▶ **Task brief**: Those lines of the following listing which contain the string "source" should be returned.

▶ **Input data**:
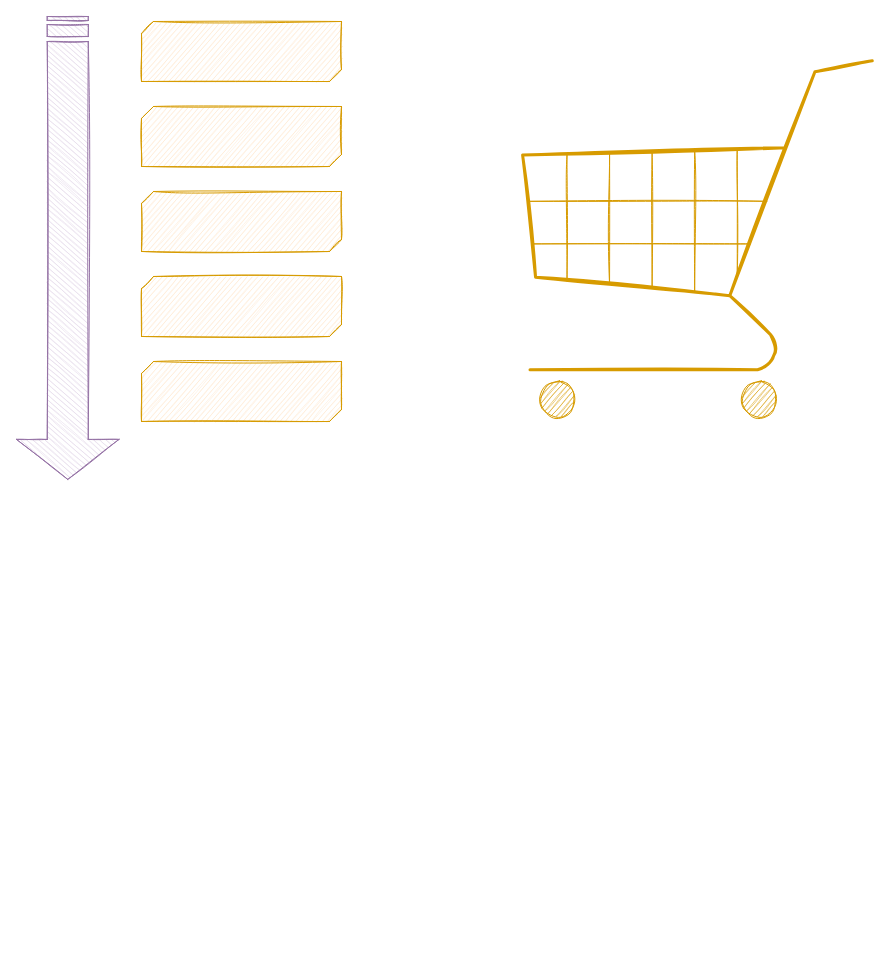
Before: assets/TimeTravelling.drawio in oskardudycz/EventSourcing.NetCore, a draw.io diagram. Source tidied: cells renumbered, new cells numbered last; positions are measured from the earlier drawing's top-left corner, leaving out a move shared by most shapes. Both pictures are drawn from the tidied source at 100%, with x=0, y=0 at pixel (-164, 21).
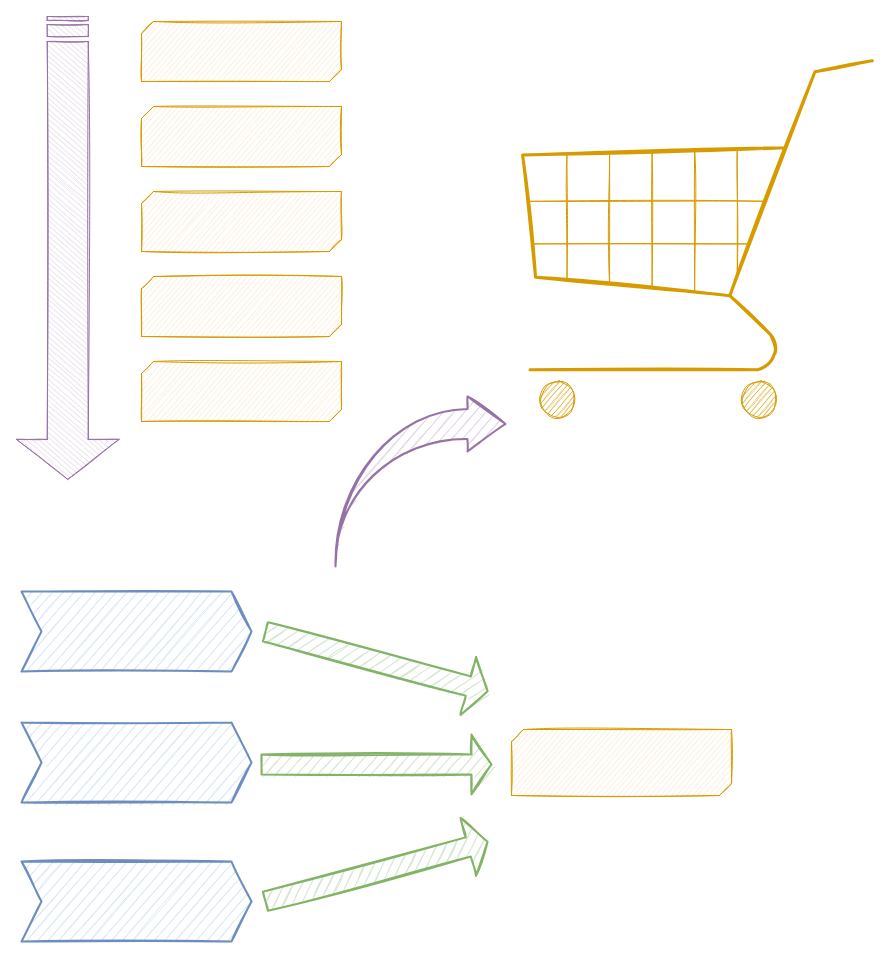
The same diagram, later.

Change to the diagram source:
```diff
@@
 <mxGraphModel>
   <root>
     <mxCell id="0" />
     <mxCell id="1" parent="0" />
     <mxCell id="2" style="html=1;shadow=0;dashed=0;align=center;verticalAlign=middle;shape=mxgraph.arrows2.stripedArrow;dy=0.6;dx=40;notch=25;rotation=90;fillColor=#e1d5e7;strokeColor=#9673a6;sketch=1;" parent="1" vertex="1">
       <mxGeometry x="-0.2" y="175.2" width="462.9" height="102.5" as="geometry" />
     </mxCell>
     <mxCell id="3" style="verticalLabelPosition=bottom;verticalAlign=top;html=1;shape=mxgraph.basic.diag_snip_rect;dx=6;shadow=0;sketch=1;fillColor=#ffe6cc;strokeColor=#d79b00;" parent="1" vertex="1">
       <mxGeometry x="305" width="200" height="60" as="geometry" />
     </mxCell>
     <mxCell id="4" style="verticalLabelPosition=bottom;verticalAlign=top;html=1;shape=mxgraph.basic.diag_snip_rect;dx=6;shadow=0;sketch=1;fillColor=#ffe6cc;strokeColor=#d79b00;" parent="1" vertex="1">
       <mxGeometry x="305" y="340" width="200" height="60" as="geometry" />
     </mxCell>
     <mxCell id="5" style="verticalLabelPosition=bottom;verticalAlign=top;html=1;shape=mxgraph.basic.diag_snip_rect;dx=6;shadow=0;sketch=1;fillColor=#ffe6cc;strokeColor=#d79b00;" parent="1" vertex="1">
       <mxGeometry x="305" y="85" width="200" height="60" as="geometry" />
     </mxCell>
     <mxCell id="6" style="verticalLabelPosition=bottom;verticalAlign=top;html=1;shape=mxgraph.basic.diag_snip_rect;dx=6;shadow=0;sketch=1;fillColor=#ffe6cc;strokeColor=#d79b00;" parent="1" vertex="1">
       <mxGeometry x="305" y="170" width="200" height="60" as="geometry" />
     </mxCell>
     <mxCell id="7" style="verticalLabelPosition=bottom;verticalAlign=top;html=1;shape=mxgraph.basic.diag_snip_rect;dx=6;shadow=0;sketch=1;fillColor=#ffe6cc;strokeColor=#d79b00;" parent="1" vertex="1">
       <mxGeometry x="305" y="255" width="200" height="60" as="geometry" />
     </mxCell>
     <mxCell id="8" style="verticalLabelPosition=bottom;shadow=0;dashed=0;align=center;html=1;verticalAlign=top;strokeWidth=2;shape=mxgraph.mockup.misc.shoppingCart;strokeColor=#d79b00;sketch=1;fillColor=#ffe6cc;perimeterSpacing=0;" parent="1" vertex="1">
       <mxGeometry x="675" y="30" width="370" height="370" as="geometry" />
     </mxCell>
+    <mxCell id="9" style="verticalLabelPosition=bottom;verticalAlign=top;html=1;shape=mxgraph.basic.diag_snip_rect;dx=6;shadow=0;sketch=1;fillColor=#ffe6cc;strokeColor=#d79b00;" parent="1" vertex="1">
+      <mxGeometry x="675" y="708" width="220" height="66" as="geometry" />
+    </mxCell>
+    <mxCell id="10" style="html=1;shadow=0;dashed=0;align=center;verticalAlign=middle;shape=mxgraph.arrows2.jumpInArrow;dy=15;dx=38;arrowHead=55;sketch=1;strokeWidth=2;fillColor=#e1d5e7;strokeColor=#9673a6;" parent="1" vertex="1">
+      <mxGeometry x="499" y="375" width="170" height="170" as="geometry" />
+    </mxCell>
+    <mxCell id="11" style="shape=step;perimeter=stepPerimeter;whiteSpace=wrap;html=1;fixedSize=1;shadow=0;sketch=1;strokeWidth=2;fillColor=#dae8fc;strokeColor=#6c8ebf;" parent="1" vertex="1">
+      <mxGeometry x="185" y="570" width="230" height="80" as="geometry" />
+    </mxCell>
+    <mxCell id="12" style="shape=step;perimeter=stepPerimeter;whiteSpace=wrap;html=1;fixedSize=1;shadow=0;sketch=1;strokeWidth=2;fillColor=#dae8fc;strokeColor=#6c8ebf;" parent="1" vertex="1">
+      <mxGeometry x="185" y="701" width="230" height="80" as="geometry" />
+    </mxCell>
+    <mxCell id="13" style="shape=step;perimeter=stepPerimeter;whiteSpace=wrap;html=1;fixedSize=1;shadow=0;sketch=1;strokeWidth=2;fillColor=#dae8fc;strokeColor=#6c8ebf;" parent="1" vertex="1">
+      <mxGeometry x="185" y="840" width="230" height="80" as="geometry" />
+    </mxCell>
+    <mxCell id="14" style="html=1;shadow=0;dashed=0;align=center;verticalAlign=middle;shape=mxgraph.arrows2.arrow;dy=0.67;dx=20;notch=0;sketch=1;strokeWidth=2;rotation=15;fillColor=#d5e8d4;strokeColor=#82b366;" parent="1" vertex="1">
+      <mxGeometry x="425" y="610" width="230" height="60" as="geometry" />
+    </mxCell>
+    <mxCell id="15" style="html=1;shadow=0;dashed=0;align=center;verticalAlign=middle;shape=mxgraph.arrows2.arrow;dy=0.67;dx=20;notch=0;sketch=1;strokeWidth=2;rotation=0;fillColor=#d5e8d4;strokeColor=#82b366;" parent="1" vertex="1">
+      <mxGeometry x="425" y="713" width="230" height="60" as="geometry" />
+    </mxCell>
+    <mxCell id="16" style="html=1;shadow=0;dashed=0;align=center;verticalAlign=middle;shape=mxgraph.arrows2.arrow;dy=0.67;dx=20;notch=0;sketch=1;strokeWidth=2;rotation=-15;fillColor=#d5e8d4;strokeColor=#82b366;" parent="1" vertex="1">
+      <mxGeometry x="425" y="820" width="230" height="60" as="geometry" />
+    </mxCell>
   </root>
 </mxGraphModel>
```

▶ **Task response**:
Before: assets/TimeTravelling.drawio in oskardudycz/EventSourcing.NetCore, a draw.io diagram. Source tidied: cells renumbered, new cells numbered last; positions are measured from the earlier drawing's top-left corner, leaving out a move shared by most shapes. Both pictures are drawn from the tidied source at 100%, with x=0, y=0 at pixel (-164, 21).
Change to the diagram source:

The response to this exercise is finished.